Cedar: (February 9th to 18th and August 14th to 23rd) People with a proud personality that sometimes can be arrogant, hardworking and patient with artistic abilities.

Pine: (February 19th to 28th and August 24th to September 2nd). People that fall in love easily, they are also changeable and also known to be womanizers.

Willow: (March 1st to 10th and September 3rd to 12th). They are very intuitive, dreamers and they easily fall into sadness and melancholy.

Lime: (March 11th to 20th and September 13th to 22nd). Conforming, they do not like to make a big effort to get what they want and sometimes they stay in the same place without making any progress.

Olive: (September 23rd) This is the eternal defender of justice tough he/she might evade problems. These people also own high spiritual ideas.

Oak: (March 21st). People with strong character, active, challenge lovers and with the feet on the ground.

Alder: (March 18th to April 14th). Vanity is their second name, very elegant and refined, generous those who know how to win their heart.

Hazel: (March 22nd to 31st and September 24th to October 3rd). Pleasent and honest personality, but also can be temperamental.

Sorbus: (April 1st to 10th and October 4th to 13th. They can be imprudent, active and they are fond of dares.

Maple: (April 11th to 20th and October 14th to 23rd). Very spontaneous people, always creating something.

Walnut: (April 21st to 30th and October 24th to November 11th). Very unpredictable, at times kind and the next one very selfish people.

Chestnut: (May 15th to 14th and November 12th to 21st). Honest people but also irascible and insecure.

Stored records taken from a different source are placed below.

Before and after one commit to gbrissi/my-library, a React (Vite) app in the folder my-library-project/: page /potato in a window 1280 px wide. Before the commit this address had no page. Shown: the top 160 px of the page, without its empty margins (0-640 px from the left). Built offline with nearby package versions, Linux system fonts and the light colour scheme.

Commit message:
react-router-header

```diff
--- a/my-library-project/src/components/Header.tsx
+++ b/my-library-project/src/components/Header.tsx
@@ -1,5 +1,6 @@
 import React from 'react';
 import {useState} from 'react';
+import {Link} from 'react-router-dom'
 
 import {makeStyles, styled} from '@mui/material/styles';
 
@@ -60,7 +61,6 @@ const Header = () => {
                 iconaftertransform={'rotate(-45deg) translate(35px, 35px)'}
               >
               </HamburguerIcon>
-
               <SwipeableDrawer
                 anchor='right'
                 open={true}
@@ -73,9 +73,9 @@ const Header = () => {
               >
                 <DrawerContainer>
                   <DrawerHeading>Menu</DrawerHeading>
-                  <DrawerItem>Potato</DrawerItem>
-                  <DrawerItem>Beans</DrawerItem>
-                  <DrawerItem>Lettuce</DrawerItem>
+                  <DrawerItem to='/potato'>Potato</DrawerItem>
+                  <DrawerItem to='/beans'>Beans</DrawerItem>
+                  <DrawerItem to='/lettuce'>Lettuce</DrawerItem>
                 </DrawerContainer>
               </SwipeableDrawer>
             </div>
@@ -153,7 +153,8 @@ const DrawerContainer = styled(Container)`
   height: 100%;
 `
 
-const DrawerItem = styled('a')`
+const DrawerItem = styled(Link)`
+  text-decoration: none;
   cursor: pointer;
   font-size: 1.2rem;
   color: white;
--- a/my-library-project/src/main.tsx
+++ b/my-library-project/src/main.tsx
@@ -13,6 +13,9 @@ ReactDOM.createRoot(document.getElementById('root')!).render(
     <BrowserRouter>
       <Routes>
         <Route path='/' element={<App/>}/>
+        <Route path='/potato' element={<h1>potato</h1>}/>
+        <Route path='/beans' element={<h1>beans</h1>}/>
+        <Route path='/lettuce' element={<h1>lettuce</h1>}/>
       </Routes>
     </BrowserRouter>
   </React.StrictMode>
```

They are also very sensitive.

Ash: (May 25th to June 3rd and November 22nd to December 1st). Egocentric, adventurous, charismatic and natural leader people.

Hornbeam: (June 4th to 13th and December 2nd to 11th). Generous people that enjoy living in luxury and comforts.

Birch: (June 24th). Kindand pleasent people that do not like to live in complications.

Apple Tree: (June 25th to July 4th and December 23th to January 1st). People with natural sensuality and sometimes frivolous.

Beech: (December 22nd) Enterprising, hard-working, well-organized and prudent people.

Sometimes there is another kind of Celtic signs:

The Celtic Horoscope is very easy to understand, it does not require advanced studies in astrology, but it does need people to be in touch with nature

As observed, there are twenty-one trees and in some cases, their cycles are repeated twice a year. That is because the Celtic Horoscope is based on moon cycles.

The Celtic culture is one of the most ancient ones, the Celts had an advanced knowledge in astronomy, mathematics and philosophy, getting to share their knowledge with the Greeks and promoting the interchange of students.

It is very interesting to understand the Celtic horoscope, for example if you already know the correspondent tree, you can plant it and follow the Celtic tradition and take care of it, or wait until the birth of your child. Besides this is great opportunity to contribute and make a better environment ))